BEGIN INFORMATION PROVIDED

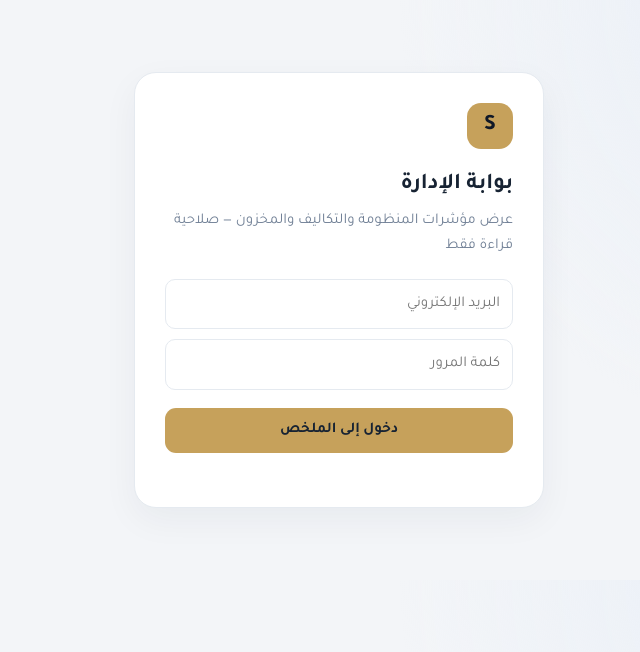
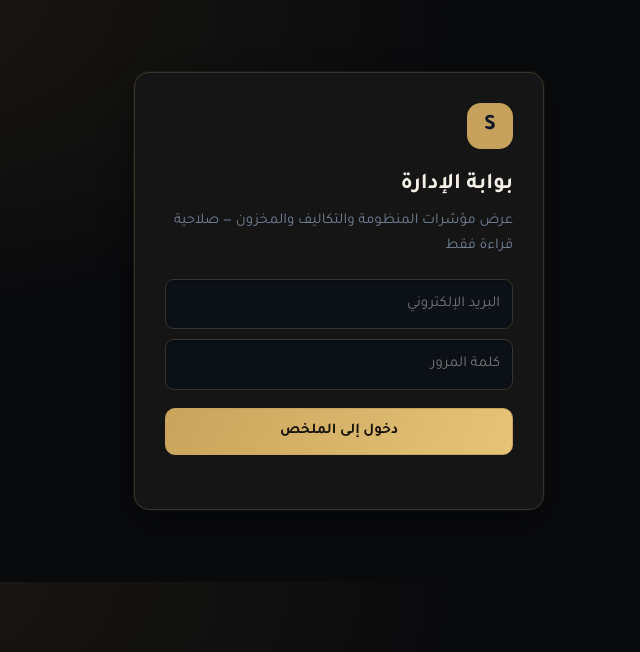
Before and after one commit to githup29333/store-system, a plain HTML site: page admin.html in a window 1280 px wide. Shown: the whole page, without its empty margins (301-941 px from the left). Drawn offline with Linux system fonts and the light colour scheme.

Commit message:
design: apply Ebreaze black and gold theme across all pages

```diff
--- a/admin.html
+++ b/admin.html
@@ -1,6 +1,7 @@
 <!doctype html>
 <html lang="ar" dir="rtl">
 <head>
+<script src="hotel-theme.js"></script>
 <meta charset="utf-8"><meta name="viewport" content="width=device-width,initial-scale=1">
 <meta name="robots" content="noindex,nofollow">
 <meta name="theme-color" content="#101827">
@@ -175,6 +176,7 @@ function barRows(el,rows,suffix){
  el.innerHTML=rows.map(x=>'<div class="barrow"><span>'+esc(x.label)+'</span><div class="track"><div class="fill" style="width:'+Math.max(1,x.value/max*100)+'%"></div></div><span class="amount">'+esc(x.display||x.value)+esc(suffix||'')+'</span></div>').join('');
 }
 function render(){
+ if(window.applyHotelTheme)window.applyHotelTheme($('#hotel').value||APP_USER?.hotel_code||'EBR');
  const selected=$('#hotel').value,hotels=DATA.hotels.filter(h=>!selected||h.code===selected);
  const orders=DATA.orders.filter(x=>!selected||x.hotel===selected),deliveries=DATA.deliveries.filter(x=>!selected||x.hotel===selected);
  const sent=deliveries.filter(d=>d.status==='sent'&&d.dept!=='ALL'&&!String(d.code||'').startsWith('BATCH|'));
```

END INFORMATION PROVIDED

* WORK TASK
Each line above is to be copied exactly, and the pictures are to be dropped.

* RESULT
Before and after one commit to githup29333/store-system, a plain HTML site: page admin.html in a window 1280 px wide. Shown: the whole page, without its empty margins (301-941 px from the left). Drawn offline with Linux system fonts and the light colour scheme.

Commit message:
design: apply Ebreaze black and gold theme across all pages

```diff
--- a/admin.html
+++ b/admin.html
@@ -1,6 +1,7 @@
 <!doctype html>
 <html lang="ar" dir="rtl">
 <head>
+<script src="hotel-theme.js"></script>
 <meta charset="utf-8"><meta name="viewport" content="width=device-width,initial-scale=1">
 <meta name="robots" content="noindex,nofollow">
 <meta name="theme-color" content="#101827">
@@ -175,6 +176,7 @@ function barRows(el,rows,suffix){
  el.innerHTML=rows.map(x=>'<div class="barrow"><span>'+esc(x.label)+'</span><div class="track"><div class="fill" style="width:'+Math.max(1,x.value/max*100)+'%"></div></div><span class="amount">'+esc(x.display||x.value)+esc(suffix||'')+'</span></div>').join('');
 }
 function render(){
+ if(window.applyHotelTheme)window.applyHotelTheme($('#hotel').value||APP_USER?.hotel_code||'EBR');
  const selected=$('#hotel').value,hotels=DATA.hotels.filter(h=>!selected||h.code===selected);
  const orders=DATA.orders.filter(x=>!selected||x.hotel===selected),deliveries=DATA.deliveries.filter(x=>!selected||x.hotel===selected);
  const sent=deliveries.filter(d=>d.status==='sent'&&d.dept!=='ALL'&&!String(d.code||'').startsWith('BATCH|'));
```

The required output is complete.